*What you should do*
Would you give the data below back exactly as it reads?

=== Begin Enclosure ===

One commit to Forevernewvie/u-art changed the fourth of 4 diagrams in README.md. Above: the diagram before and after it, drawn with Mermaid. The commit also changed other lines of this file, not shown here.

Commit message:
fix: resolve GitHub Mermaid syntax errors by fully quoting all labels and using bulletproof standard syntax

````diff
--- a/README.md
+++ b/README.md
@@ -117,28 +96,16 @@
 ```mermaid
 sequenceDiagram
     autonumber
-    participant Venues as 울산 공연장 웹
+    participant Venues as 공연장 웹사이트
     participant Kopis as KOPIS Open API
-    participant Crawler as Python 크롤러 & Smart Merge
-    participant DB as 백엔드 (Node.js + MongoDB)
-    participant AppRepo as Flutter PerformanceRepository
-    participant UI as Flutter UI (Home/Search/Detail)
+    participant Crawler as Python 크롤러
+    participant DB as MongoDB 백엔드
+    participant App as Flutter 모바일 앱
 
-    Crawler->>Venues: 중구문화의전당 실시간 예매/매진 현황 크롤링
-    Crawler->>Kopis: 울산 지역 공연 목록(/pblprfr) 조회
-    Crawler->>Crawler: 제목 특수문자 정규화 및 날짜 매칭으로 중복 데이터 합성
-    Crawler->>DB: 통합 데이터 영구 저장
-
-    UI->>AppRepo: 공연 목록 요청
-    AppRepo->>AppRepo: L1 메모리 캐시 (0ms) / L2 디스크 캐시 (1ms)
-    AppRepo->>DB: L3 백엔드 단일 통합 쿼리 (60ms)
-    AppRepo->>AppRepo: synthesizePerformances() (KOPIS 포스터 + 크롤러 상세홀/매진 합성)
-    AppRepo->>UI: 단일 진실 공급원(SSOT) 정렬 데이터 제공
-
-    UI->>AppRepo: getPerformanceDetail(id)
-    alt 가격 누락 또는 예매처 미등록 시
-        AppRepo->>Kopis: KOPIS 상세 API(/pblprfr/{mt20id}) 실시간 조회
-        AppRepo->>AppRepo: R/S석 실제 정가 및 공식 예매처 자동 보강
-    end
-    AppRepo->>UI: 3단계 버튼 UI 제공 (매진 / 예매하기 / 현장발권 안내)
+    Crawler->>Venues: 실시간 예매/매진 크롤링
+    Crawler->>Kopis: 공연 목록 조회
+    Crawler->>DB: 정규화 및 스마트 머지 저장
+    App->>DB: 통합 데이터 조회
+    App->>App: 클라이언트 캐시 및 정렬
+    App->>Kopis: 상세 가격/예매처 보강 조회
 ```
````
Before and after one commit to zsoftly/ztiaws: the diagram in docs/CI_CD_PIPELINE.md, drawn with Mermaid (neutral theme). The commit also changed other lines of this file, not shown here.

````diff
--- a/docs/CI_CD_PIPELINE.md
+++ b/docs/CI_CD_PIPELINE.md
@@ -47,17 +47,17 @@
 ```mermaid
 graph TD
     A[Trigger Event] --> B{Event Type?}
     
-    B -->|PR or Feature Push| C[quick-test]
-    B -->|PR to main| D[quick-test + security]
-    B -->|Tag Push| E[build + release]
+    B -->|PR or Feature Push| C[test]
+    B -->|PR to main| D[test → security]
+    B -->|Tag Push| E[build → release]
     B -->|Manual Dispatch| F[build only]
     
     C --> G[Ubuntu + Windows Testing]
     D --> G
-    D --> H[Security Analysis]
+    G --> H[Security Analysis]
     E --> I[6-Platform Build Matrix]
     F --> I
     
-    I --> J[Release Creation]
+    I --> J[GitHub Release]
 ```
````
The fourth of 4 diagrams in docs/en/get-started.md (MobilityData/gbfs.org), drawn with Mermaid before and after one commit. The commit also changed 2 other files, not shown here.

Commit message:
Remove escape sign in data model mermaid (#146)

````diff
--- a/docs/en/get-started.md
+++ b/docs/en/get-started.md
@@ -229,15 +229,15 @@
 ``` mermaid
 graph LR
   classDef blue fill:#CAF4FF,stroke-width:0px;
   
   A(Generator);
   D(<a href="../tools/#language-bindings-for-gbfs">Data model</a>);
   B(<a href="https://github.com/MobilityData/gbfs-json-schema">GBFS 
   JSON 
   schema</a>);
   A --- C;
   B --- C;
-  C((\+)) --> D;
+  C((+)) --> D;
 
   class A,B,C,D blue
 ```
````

=== End Enclosure ===

*Problem solution*
One commit to Forevernewvie/u-art changed the fourth of 4 diagrams in README.md. Above: the diagram before and after it, drawn with Mermaid. The commit also changed other lines of this file, not shown here.

Commit message:
fix: resolve GitHub Mermaid syntax errors by fully quoting all labels and using bulletproof standard syntax

````diff
--- a/README.md
+++ b/README.md
@@ -117,28 +96,16 @@
 ```mermaid
 sequenceDiagram
     autonumber
-    participant Venues as 울산 공연장 웹
+    participant Venues as 공연장 웹사이트
     participant Kopis as KOPIS Open API
-    participant Crawler as Python 크롤러 & Smart Merge
-    participant DB as 백엔드 (Node.js + MongoDB)
-    participant AppRepo as Flutter PerformanceRepository
-    participant UI as Flutter UI (Home/Search/Detail)
+    participant Crawler as Python 크롤러
+    participant DB as MongoDB 백엔드
+    participant App as Flutter 모바일 앱
 
-    Crawler->>Venues: 중구문화의전당 실시간 예매/매진 현황 크롤링
-    Crawler->>Kopis: 울산 지역 공연 목록(/pblprfr) 조회
-    Crawler->>Crawler: 제목 특수문자 정규화 및 날짜 매칭으로 중복 데이터 합성
-    Crawler->>DB: 통합 데이터 영구 저장
-
-    UI->>AppRepo: 공연 목록 요청
-    AppRepo->>AppRepo: L1 메모리 캐시 (0ms) / L2 디스크 캐시 (1ms)
-    AppRepo->>DB: L3 백엔드 단일 통합 쿼리 (60ms)
-    AppRepo->>AppRepo: synthesizePerformances() (KOPIS 포스터 + 크롤러 상세홀/매진 합성)
-    AppRepo->>UI: 단일 진실 공급원(SSOT) 정렬 데이터 제공
-
-    UI->>AppRepo: getPerformanceDetail(id)
-    alt 가격 누락 또는 예매처 미등록 시
-        AppRepo->>Kopis: KOPIS 상세 API(/pblprfr/{mt20id}) 실시간 조회
-        AppRepo->>AppRepo: R/S석 실제 정가 및 공식 예매처 자동 보강
-    end
-    AppRepo->>UI: 3단계 버튼 UI 제공 (매진 / 예매하기 / 현장발권 안내)
+    Crawler->>Venues: 실시간 예매/매진 크롤링
+    Crawler->>Kopis: 공연 목록 조회
+    Crawler->>DB: 정규화 및 스마트 머지 저장
+    App->>DB: 통합 데이터 조회
+    App->>App: 클라이언트 캐시 및 정렬
+    App->>Kopis: 상세 가격/예매처 보강 조회
 ```
````
Before and after one commit to zsoftly/ztiaws: the diagram in docs/CI_CD_PIPELINE.md, drawn with Mermaid (neutral theme). The commit also changed other lines of this file, not shown here.

````diff
--- a/docs/CI_CD_PIPELINE.md
+++ b/docs/CI_CD_PIPELINE.md
@@ -47,17 +47,17 @@
 ```mermaid
 graph TD
     A[Trigger Event] --> B{Event Type?}
     
-    B -->|PR or Feature Push| C[quick-test]
-    B -->|PR to main| D[quick-test + security]
-    B -->|Tag Push| E[build + release]
+    B -->|PR or Feature Push| C[test]
+    B -->|PR to main| D[test → security]
+    B -->|Tag Push| E[build → release]
     B -->|Manual Dispatch| F[build only]
     
     C --> G[Ubuntu + Windows Testing]
     D --> G
-    D --> H[Security Analysis]
+    G --> H[Security Analysis]
     E --> I[6-Platform Build Matrix]
     F --> I
     
-    I --> J[Release Creation]
+    I --> J[GitHub Release]
 ```
````
The fourth of 4 diagrams in docs/en/get-started.md (MobilityData/gbfs.org), drawn with Mermaid before and after one commit. The commit also changed 2 other files, not shown here.

Commit message:
Remove escape sign in data model mermaid (#146)

````diff
--- a/docs/en/get-started.md
+++ b/docs/en/get-started.md
@@ -229,15 +229,15 @@
 ``` mermaid
 graph LR
   classDef blue fill:#CAF4FF,stroke-width:0px;
   
   A(Generator);
   D(<a href="../tools/#language-bindings-for-gbfs">Data model</a>);
   B(<a href="https://github.com/MobilityData/gbfs-json-schema">GBFS 
   JSON 
   schema</a>);
   A --- C;
   B --- C;
-  C((\+)) --> D;
+  C((+)) --> D;
 
   class A,B,C,D blue
 ```
````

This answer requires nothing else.